While the title gives you a large collection of words to play with, it can sometimes feel as if it throws you a curveball. Words that you've missed in one puzzle might show up again in another one to help reinforce it for you, but many times, you'll find yourself spelling out words that you take for granted, only to come up against something that you might never hear anyone say except in specific situations. After spelling out a word like "multitasking," you might run into "kroner" in the same game. Since kroner are the monetary units in Denmark and Norway, I'm not exactly sure how relevant the word would be, unless I happen to be visiting those countries.
My Word Coach is not without some other faults that can make it a little difficult to justify paying full price for what is essentially a DS title. For one thing, it locks up quite a bit of content to purposely make the core experience feel crippled. Using the Nintendo DS with the "Missing Letter" puzzle game from the outset would have been better than forcing players to unlock this feature as a "reward." The same goes for the competition mode, which would have been a great option to have at the beginning. It would've also been nice to have a larger selection of coaches to choose from or hear from them more often, and some of what they say can also get a little repetitive. In one session, I heard the same saying about Mark Twain about three times.
Many of the exercises can start to feel stale over time, considering how few of them there are, but additional difficulty levels can make things a bit more interesting — unless you haven't unlocked them yet. They're fun in small doses, which is probably the reason the title asks you to stop after you've met your EP quota for the day, but it still doesn't hide the fact that there are only so many challenges here. The party options make it more fun as a game that you might want to share with your friends and family, and it would've been nice to see an option tailored for younger vocabularies. If you know someone training for a spelling bee, the huge vocabulary and the activities here might be a welcome supplement to the diet of words, but I wouldn't recommend throwing a grade schooler into this one alone.

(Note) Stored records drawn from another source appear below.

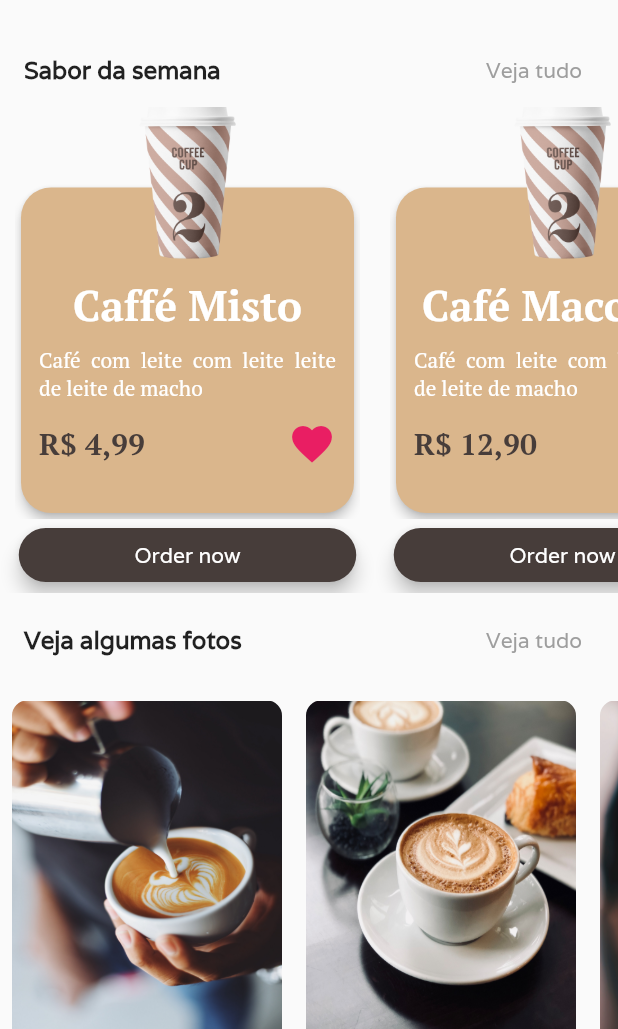
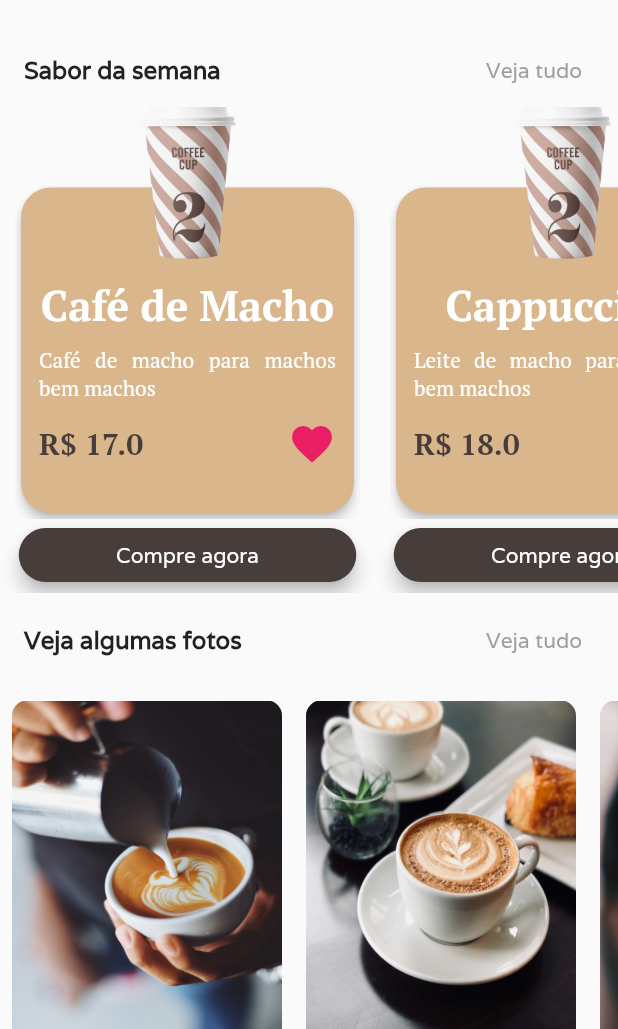
Before and after one commit to Gustavo-CRS/flutter_cafeteria, a Flutter app: the screen it shows after launch, on a phone screen of 412 x 824 dp, the part 207-1236 px from its top. Run offline on Flutter 3.47's test engine with Material 2 defaults, Android fonts, the light colour scheme and no system bars; network calls fail.

Commit message:
mudança do json para salvo em memória

```diff
--- a/flutter_coffee_shop/cafeteria_flutter/assets/database/coffee.json
+++ /dev/null
@@ -1,16 +0,0 @@
-{
-    "cafe": [
-        {
-            "nome": "Caffé Misto",
-            "descricao": "Café com leite com leite leite de leite de macho",
-            "preco": "4,99",
-            "imagem": "assets/twocup.png"
-        },
-        {
-            "nome": "Café Macciato",
-            "descricao": "Café com leite com leite leite de leite de macho",
-            "preco": "12,90",
-            "imagem": "assets/twocup.png"
-        }
-    ]
-}
--- a/flutter_coffee_shop/cafeteria_flutter/lib/home/home_page.dart
+++ b/flutter_coffee_shop/cafeteria_flutter/lib/home/home_page.dart
@@ -12,7 +12,7 @@ class HomePage extends StatefulWidget {
 }
 
 class _HomePageState extends State<HomePage> {
-  final controller = HomeController();
+  final HomeController cafeController = HomeController();
 
   @override
   Widget build(BuildContext context) {
@@ -43,20 +43,17 @@ class _HomePageState extends State<HomePage> {
           ),
           Container(
             height: 324,
-            child: FutureBuilder(
-              future: controller.getCafe(),
-              builder: (context, snapshot) => ListView.builder(
-                scrollDirection: Axis.horizontal,
-                itemBuilder: (context, index) {
-                  return CardCoffeeWidget(
-                    nome: controller.coffee.cafeList[index].nome,
-                    descricao: controller.coffee.cafeList[index].descricao,
-                    preco: controller.coffee.cafeList[index].preco,
-                    imagem: controller.coffee.cafeList[index].imagem,
-                  );
-                },
-                itemCount: controller.coffee.cafeList.length,
-              ),
+            child: ListView.builder(
+              scrollDirection: Axis.horizontal,
+              itemBuilder: (context, index) {
+                return CardCoffeeWidget(
+                  descricao: cafeController.lista[index].descricao,
+                  imagem: cafeController.lista[index].imagem,
+                  nome: cafeController.lista[index].nome,
+                  preco: cafeController.lista[index].preco,
+                );
+              },
+              itemCount: cafeController.lista.length,
             ),
           ),
           SizedBox(
--- a/flutter_coffee_shop/cafeteria_flutter/lib/home/home_page_controller.dart
+++ b/flutter_coffee_shop/cafeteria_flutter/lib/home/home_page_controller.dart
@@ -1,15 +1,15 @@
 import 'package:cafeteria_flutter/home/home_page_repository.dart';
-import 'package:cafeteria_flutter/shared/models/coffee_list_model.dart';
+import 'package:cafeteria_flutter/shared/models/coffee_model.dart';
 
 class HomeController {
-  CoffeeListModel coffee = CoffeeListModel(cafeList: []);
+  List<CoffeeModel> lista = [];
 
   final repository = HomePageRepository();
   HomeController() {
     getCafe();
   }
 
-  Future<void> getCafe() async {
-    coffee.cafeList = await repository.getCoffeeList();
+  getCafe() {
+    lista = repository.getCoffeeList();
   }
 }
--- a/flutter_coffee_shop/cafeteria_flutter/lib/home/home_page_repository.dart
+++ b/flutter_coffee_shop/cafeteria_flutter/lib/home/home_page_repository.dart
@@ -1,13 +1,19 @@
 import 'package:cafeteria_flutter/shared/models/coffee_model.dart';
-import 'package:flutter/services.dart';
-import 'dart:convert';
 
 class HomePageRepository {
-  Future<List<CoffeeModel>> getCoffeeList() async {
-    final response = await rootBundle.loadString("assets/database/coffee.json");
-    final map = jsonDecode(response) as Map<String, dynamic>;
-    final list = map["cafe"] as List;
-    final cafes = list.map((e) => CoffeeModel.fromMap(e)).toList();
-    return cafes;
+  final List<CoffeeModel> listCoffeeModel = [
+    CoffeeModel(
+        nome: "Café de Macho",
+        descricao: "Café de macho para machos bem machos",
+        preco: 17,
+        imagem: "assets/twocup.png"),
+    CoffeeModel(
+        nome: "Cappuccino",
+        descricao: "Leite de macho para machos bem machos",
+        preco: 18,
+        imagem: "assets/twocup.png"),
+  ];
+  List<CoffeeModel> getCoffeeList() {
+    return listCoffeeModel;
   }
 }
--- a/flutter_coffee_shop/cafeteria_flutter/lib/home/widgets/appbar_widget.dart
+++ b/flutter_coffee_shop/cafeteria_flutter/lib/home/widgets/appbar_widget.dart
@@ -22,7 +22,9 @@ class AppBarWidget extends PreferredSize {
                       Text.rich(TextSpan(
                           text: "Olá, ",
                           style: TextStyle(
-                              fontSize: 26.0, color: Color(0xFF473D3A)),
+                            fontSize: 26.0,
+                            color: Color(0xFF473D3A),
+                          ),
                           children: [
                             TextSpan(
                               text: "Guerreiro Broxinha",
--- a/flutter_coffee_shop/cafeteria_flutter/lib/home/widgets/card_coffee_widget.dart
+++ b/flutter_coffee_shop/cafeteria_flutter/lib/home/widgets/card_coffee_widget.dart
@@ -3,7 +3,7 @@ import 'package:flutter/material.dart';
 class CardCoffeeWidget extends StatelessWidget {
   final String nome;
   final String descricao;
-  final String preco;
+  final double preco;
   final String imagem;
 
   const CardCoffeeWidget({
@@ -21,7 +21,9 @@ class CardCoffeeWidget extends StatelessWidget {
       width: 250,
       child: Column(
         children: [
-          Stack(
+          Container(
+            height: 275,
+            child: Stack(
               alignment: Alignment.center,
               clipBehavior: Clip.antiAlias,
               children: [
@@ -95,12 +97,13 @@ class CardCoffeeWidget extends StatelessWidget {
                 ),
               ],
             ),
+          ),
           Container(
             width: 225,
             child: TextButton(
               onPressed: () {},
               child: Text(
-                "Order now",
+                "Compre agora",
                 style: TextStyle(color: Colors.white),
               ),
               style: TextButton.styleFrom(
--- a/flutter_coffee_shop/cafeteria_flutter/lib/shared/models/coffee_list_model.dart
+++ /dev/null
@@ -1,27 +0,0 @@
-import 'dart:convert';
-
-import 'package:cafeteria_flutter/shared/models/coffee_model.dart';
-
-class CoffeeListModel {
-  List<CoffeeModel> cafeList;
-
-  CoffeeListModel({required this.cafeList});
-
-  Map<String, dynamic> toMap() {
-    return {
-      'cafe': cafeList.map((x) => x.toMap()).toList(),
-    };
-  }
-
-  factory CoffeeListModel.fromMap(Map<String, dynamic> map) {
-    return CoffeeListModel(
-      cafeList: List<CoffeeModel>.from(
-          map['cafe']?.map((x) => CoffeeModel.fromMap(x))),
-    );
-  }
-
-  String toJson() => json.encode(toMap());
-
-  factory CoffeeListModel.fromJson(String source) =>
-      CoffeeListModel.fromMap(json.decode(source));
-}
```
Also changed, not shown: flutter_coffee_shop/cafeteria_flutter/lib/shared/models/coffe_details_model.dart (+10 -2 lines), flutter_coffee_shop/cafeteria_flutter/lib/shared/models/coffee_model.dart (+1 -6 lines). Lines whose indentation alone changed are shown as unchanged.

Altogether, My Word Coach is an entertaining collection of puzzles that can start out as a fun, charming title that makes reading through a dictionary as fun as it can be. While it includes a large vocabulary of words to draw from, the limited number of challenges and extras can feel a bit light for the AAA pricing, and the game quickly loses much of its staying power. It's genuinely entertaining in small chunks, but there is still a lot to be said for spending time with a good book instead, or by keeping a thesaurus or a copy of the Reader's Digest handy when you have the need to feel egregiously verbose.